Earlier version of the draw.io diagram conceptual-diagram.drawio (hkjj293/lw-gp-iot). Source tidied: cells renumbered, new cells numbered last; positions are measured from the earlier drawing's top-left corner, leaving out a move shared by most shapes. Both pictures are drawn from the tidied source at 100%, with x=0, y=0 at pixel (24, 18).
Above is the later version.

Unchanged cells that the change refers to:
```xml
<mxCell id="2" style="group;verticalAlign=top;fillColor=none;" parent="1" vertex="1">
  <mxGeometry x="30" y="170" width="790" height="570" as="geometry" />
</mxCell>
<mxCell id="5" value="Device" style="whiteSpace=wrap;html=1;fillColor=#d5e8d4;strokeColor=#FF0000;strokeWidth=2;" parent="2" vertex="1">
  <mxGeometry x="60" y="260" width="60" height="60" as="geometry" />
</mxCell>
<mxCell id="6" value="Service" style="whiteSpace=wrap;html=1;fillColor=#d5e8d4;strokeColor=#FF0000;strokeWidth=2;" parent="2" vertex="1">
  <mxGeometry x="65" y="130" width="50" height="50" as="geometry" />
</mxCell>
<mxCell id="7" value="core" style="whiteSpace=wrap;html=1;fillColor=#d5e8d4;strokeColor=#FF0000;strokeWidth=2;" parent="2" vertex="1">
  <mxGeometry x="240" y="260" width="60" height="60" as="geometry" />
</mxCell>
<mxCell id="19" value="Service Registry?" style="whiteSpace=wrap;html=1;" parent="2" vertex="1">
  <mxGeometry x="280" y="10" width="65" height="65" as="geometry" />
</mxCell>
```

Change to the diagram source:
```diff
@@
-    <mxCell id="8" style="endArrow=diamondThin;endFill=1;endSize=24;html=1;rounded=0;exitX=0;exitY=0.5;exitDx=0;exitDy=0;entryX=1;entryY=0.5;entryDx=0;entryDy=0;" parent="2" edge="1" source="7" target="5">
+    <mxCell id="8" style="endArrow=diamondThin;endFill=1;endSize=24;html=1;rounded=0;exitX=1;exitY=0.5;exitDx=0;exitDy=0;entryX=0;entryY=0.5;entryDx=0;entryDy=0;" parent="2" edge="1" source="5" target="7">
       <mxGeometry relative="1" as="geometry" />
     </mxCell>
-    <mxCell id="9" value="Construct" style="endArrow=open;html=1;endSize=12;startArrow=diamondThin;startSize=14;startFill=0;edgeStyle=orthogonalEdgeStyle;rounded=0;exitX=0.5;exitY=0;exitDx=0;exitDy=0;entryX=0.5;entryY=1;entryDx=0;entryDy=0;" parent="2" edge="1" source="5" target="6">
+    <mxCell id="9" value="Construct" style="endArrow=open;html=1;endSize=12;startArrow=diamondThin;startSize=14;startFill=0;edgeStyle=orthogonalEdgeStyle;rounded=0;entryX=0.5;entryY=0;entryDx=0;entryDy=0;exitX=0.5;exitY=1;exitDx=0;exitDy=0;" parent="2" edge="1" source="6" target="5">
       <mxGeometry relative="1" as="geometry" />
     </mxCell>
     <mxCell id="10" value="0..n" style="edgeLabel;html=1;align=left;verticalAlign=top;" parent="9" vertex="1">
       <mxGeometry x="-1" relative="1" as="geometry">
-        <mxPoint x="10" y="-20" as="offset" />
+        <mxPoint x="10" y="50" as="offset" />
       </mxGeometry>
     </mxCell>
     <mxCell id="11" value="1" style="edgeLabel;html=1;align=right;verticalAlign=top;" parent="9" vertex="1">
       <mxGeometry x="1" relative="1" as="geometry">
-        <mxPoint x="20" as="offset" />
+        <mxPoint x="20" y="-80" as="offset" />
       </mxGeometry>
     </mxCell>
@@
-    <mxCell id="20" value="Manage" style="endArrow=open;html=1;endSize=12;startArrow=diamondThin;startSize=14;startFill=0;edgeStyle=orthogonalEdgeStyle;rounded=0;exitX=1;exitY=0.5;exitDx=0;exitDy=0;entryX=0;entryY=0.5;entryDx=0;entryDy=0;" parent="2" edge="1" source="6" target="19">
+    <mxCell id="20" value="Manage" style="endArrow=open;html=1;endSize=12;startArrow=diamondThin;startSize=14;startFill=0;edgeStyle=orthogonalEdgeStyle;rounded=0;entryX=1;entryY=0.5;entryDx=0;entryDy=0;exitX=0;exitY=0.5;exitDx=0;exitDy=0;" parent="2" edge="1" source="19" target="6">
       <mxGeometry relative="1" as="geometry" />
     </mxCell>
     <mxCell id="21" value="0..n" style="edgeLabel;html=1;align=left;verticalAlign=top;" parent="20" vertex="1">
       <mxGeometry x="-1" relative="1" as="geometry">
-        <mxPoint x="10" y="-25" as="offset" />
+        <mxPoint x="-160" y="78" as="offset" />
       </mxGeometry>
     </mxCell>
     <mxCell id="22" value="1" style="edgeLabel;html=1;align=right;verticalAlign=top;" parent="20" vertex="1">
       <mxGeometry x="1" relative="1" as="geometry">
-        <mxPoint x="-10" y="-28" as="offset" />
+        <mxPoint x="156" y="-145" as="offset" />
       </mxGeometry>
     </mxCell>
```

Task to complete
All the entries are to be set down exactly as they appear.

Solution to the exercise
Earlier version of the draw.io diagram conceptual-diagram.drawio (hkjj293/lw-gp-iot). Source tidied: cells renumbered, new cells numbered last; positions are measured from the earlier drawing's top-left corner, leaving out a move shared by most shapes. Both pictures are drawn from the tidied source at 100%, with x=0, y=0 at pixel (24, 18).
Above is the later version.

Unchanged cells that the change refers to:
```xml
<mxCell id="2" style="group;verticalAlign=top;fillColor=none;" parent="1" vertex="1">
  <mxGeometry x="30" y="170" width="790" height="570" as="geometry" />
</mxCell>
<mxCell id="5" value="Device" style="whiteSpace=wrap;html=1;fillColor=#d5e8d4;strokeColor=#FF0000;strokeWidth=2;" parent="2" vertex="1">
  <mxGeometry x="60" y="260" width="60" height="60" as="geometry" />
</mxCell>
<mxCell id="6" value="Service" style="whiteSpace=wrap;html=1;fillColor=#d5e8d4;strokeColor=#FF0000;strokeWidth=2;" parent="2" vertex="1">
  <mxGeometry x="65" y="130" width="50" height="50" as="geometry" />
</mxCell>
<mxCell id="7" value="core" style="whiteSpace=wrap;html=1;fillColor=#d5e8d4;strokeColor=#FF0000;strokeWidth=2;" parent="2" vertex="1">
  <mxGeometry x="240" y="260" width="60" height="60" as="geometry" />
</mxCell>
<mxCell id="19" value="Service Registry?" style="whiteSpace=wrap;html=1;" parent="2" vertex="1">
  <mxGeometry x="280" y="10" width="65" height="65" as="geometry" />
</mxCell>
```

Change to the diagram source:
```diff
@@
-    <mxCell id="8" style="endArrow=diamondThin;endFill=1;endSize=24;html=1;rounded=0;exitX=0;exitY=0.5;exitDx=0;exitDy=0;entryX=1;entryY=0.5;entryDx=0;entryDy=0;" parent="2" edge="1" source="7" target="5">
+    <mxCell id="8" style="endArrow=diamondThin;endFill=1;endSize=24;html=1;rounded=0;exitX=1;exitY=0.5;exitDx=0;exitDy=0;entryX=0;entryY=0.5;entryDx=0;entryDy=0;" parent="2" edge="1" source="5" target="7">
       <mxGeometry relative="1" as="geometry" />
     </mxCell>
-    <mxCell id="9" value="Construct" style="endArrow=open;html=1;endSize=12;startArrow=diamondThin;startSize=14;startFill=0;edgeStyle=orthogonalEdgeStyle;rounded=0;exitX=0.5;exitY=0;exitDx=0;exitDy=0;entryX=0.5;entryY=1;entryDx=0;entryDy=0;" parent="2" edge="1" source="5" target="6">
+    <mxCell id="9" value="Construct" style="endArrow=open;html=1;endSize=12;startArrow=diamondThin;startSize=14;startFill=0;edgeStyle=orthogonalEdgeStyle;rounded=0;entryX=0.5;entryY=0;entryDx=0;entryDy=0;exitX=0.5;exitY=1;exitDx=0;exitDy=0;" parent="2" edge="1" source="6" target="5">
       <mxGeometry relative="1" as="geometry" />
     </mxCell>
     <mxCell id="10" value="0..n" style="edgeLabel;html=1;align=left;verticalAlign=top;" parent="9" vertex="1">
       <mxGeometry x="-1" relative="1" as="geometry">
-        <mxPoint x="10" y="-20" as="offset" />
+        <mxPoint x="10" y="50" as="offset" />
       </mxGeometry>
     </mxCell>
     <mxCell id="11" value="1" style="edgeLabel;html=1;align=right;verticalAlign=top;" parent="9" vertex="1">
       <mxGeometry x="1" relative="1" as="geometry">
-        <mxPoint x="20" as="offset" />
+        <mxPoint x="20" y="-80" as="offset" />
       </mxGeometry>
     </mxCell>
@@
-    <mxCell id="20" value="Manage" style="endArrow=open;html=1;endSize=12;startArrow=diamondThin;startSize=14;startFill=0;edgeStyle=orthogonalEdgeStyle;rounded=0;exitX=1;exitY=0.5;exitDx=0;exitDy=0;entryX=0;entryY=0.5;entryDx=0;entryDy=0;" parent="2" edge="1" source="6" target="19">
+    <mxCell id="20" value="Manage" style="endArrow=open;html=1;endSize=12;startArrow=diamondThin;startSize=14;startFill=0;edgeStyle=orthogonalEdgeStyle;rounded=0;entryX=1;entryY=0.5;entryDx=0;entryDy=0;exitX=0;exitY=0.5;exitDx=0;exitDy=0;" parent="2" edge="1" source="19" target="6">
       <mxGeometry relative="1" as="geometry" />
     </mxCell>
     <mxCell id="21" value="0..n" style="edgeLabel;html=1;align=left;verticalAlign=top;" parent="20" vertex="1">
       <mxGeometry x="-1" relative="1" as="geometry">
-        <mxPoint x="10" y="-25" as="offset" />
+        <mxPoint x="-160" y="78" as="offset" />
       </mxGeometry>
     </mxCell>
     <mxCell id="22" value="1" style="edgeLabel;html=1;align=right;verticalAlign=top;" parent="20" vertex="1">
       <mxGeometry x="1" relative="1" as="geometry">
-        <mxPoint x="-10" y="-28" as="offset" />
+        <mxPoint x="156" y="-145" as="offset" />
       </mxGeometry>
     </mxCell>
```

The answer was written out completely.